▸ **WHAT IS NEEDED**: How many lines in the records below contain the word "shown"? Answer with the number and nothing else.

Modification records
== == ==

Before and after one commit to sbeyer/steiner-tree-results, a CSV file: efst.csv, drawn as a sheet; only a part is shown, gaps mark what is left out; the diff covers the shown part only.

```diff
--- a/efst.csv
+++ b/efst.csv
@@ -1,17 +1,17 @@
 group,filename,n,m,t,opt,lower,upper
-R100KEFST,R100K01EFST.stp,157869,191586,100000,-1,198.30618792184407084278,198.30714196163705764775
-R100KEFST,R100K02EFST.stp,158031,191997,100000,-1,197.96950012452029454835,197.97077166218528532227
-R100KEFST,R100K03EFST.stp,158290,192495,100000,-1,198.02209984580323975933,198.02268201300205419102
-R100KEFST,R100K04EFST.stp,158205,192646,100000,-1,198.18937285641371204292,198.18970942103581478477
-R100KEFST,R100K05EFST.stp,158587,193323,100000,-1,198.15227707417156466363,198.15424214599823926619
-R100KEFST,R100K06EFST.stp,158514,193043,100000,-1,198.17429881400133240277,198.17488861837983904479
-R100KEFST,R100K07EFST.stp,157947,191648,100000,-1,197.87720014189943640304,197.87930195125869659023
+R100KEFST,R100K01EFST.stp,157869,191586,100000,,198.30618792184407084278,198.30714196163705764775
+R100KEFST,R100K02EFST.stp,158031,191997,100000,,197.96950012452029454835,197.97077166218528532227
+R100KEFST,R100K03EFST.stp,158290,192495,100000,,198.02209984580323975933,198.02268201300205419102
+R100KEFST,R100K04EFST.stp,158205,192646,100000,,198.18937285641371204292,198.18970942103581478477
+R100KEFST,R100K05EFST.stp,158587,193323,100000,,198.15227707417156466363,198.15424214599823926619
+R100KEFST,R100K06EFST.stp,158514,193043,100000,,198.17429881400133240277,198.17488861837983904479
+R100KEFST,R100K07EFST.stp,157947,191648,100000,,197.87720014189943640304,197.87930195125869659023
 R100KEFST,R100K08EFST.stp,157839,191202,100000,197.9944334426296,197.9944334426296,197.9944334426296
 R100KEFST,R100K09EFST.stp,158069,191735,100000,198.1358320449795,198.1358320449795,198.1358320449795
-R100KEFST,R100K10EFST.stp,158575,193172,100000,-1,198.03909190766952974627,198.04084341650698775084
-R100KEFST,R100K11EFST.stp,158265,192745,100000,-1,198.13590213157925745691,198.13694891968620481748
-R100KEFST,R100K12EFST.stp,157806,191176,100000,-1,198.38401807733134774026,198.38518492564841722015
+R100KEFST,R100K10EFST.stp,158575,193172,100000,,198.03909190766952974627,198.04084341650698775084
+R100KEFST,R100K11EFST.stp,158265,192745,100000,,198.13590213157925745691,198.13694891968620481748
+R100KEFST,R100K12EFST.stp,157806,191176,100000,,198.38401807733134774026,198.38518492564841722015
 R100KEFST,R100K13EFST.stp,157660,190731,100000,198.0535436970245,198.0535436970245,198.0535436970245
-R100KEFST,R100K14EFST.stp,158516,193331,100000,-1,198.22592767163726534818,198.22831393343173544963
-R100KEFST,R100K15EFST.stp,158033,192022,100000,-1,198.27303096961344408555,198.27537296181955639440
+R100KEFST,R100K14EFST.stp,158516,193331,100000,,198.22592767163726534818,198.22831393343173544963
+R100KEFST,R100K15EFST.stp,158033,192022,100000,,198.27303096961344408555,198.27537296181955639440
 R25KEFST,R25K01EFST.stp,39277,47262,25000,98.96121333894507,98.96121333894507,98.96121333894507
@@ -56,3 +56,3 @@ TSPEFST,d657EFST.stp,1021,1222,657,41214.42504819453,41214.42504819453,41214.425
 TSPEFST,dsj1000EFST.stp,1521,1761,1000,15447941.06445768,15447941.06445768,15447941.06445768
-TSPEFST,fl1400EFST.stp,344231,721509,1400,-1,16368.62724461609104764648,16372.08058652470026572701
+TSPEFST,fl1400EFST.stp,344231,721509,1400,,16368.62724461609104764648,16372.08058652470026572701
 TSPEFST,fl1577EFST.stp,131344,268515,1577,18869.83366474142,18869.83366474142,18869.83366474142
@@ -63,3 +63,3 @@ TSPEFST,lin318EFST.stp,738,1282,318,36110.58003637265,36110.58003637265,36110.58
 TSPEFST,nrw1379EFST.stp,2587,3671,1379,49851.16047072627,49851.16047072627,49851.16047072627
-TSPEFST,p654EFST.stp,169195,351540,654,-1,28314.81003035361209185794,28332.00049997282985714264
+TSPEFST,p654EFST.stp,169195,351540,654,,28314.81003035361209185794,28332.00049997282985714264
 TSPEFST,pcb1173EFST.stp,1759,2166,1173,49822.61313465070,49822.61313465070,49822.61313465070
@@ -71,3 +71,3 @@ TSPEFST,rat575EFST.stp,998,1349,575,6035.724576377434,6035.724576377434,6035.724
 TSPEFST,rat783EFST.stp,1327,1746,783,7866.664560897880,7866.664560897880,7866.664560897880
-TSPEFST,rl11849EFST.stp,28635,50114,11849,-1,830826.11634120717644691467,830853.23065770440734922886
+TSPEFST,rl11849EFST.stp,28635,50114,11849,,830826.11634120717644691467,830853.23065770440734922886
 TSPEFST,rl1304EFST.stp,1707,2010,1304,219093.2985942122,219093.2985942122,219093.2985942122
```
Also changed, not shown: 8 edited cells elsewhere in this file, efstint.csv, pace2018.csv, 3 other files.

== == ==

▸ **SOLUTION**: 2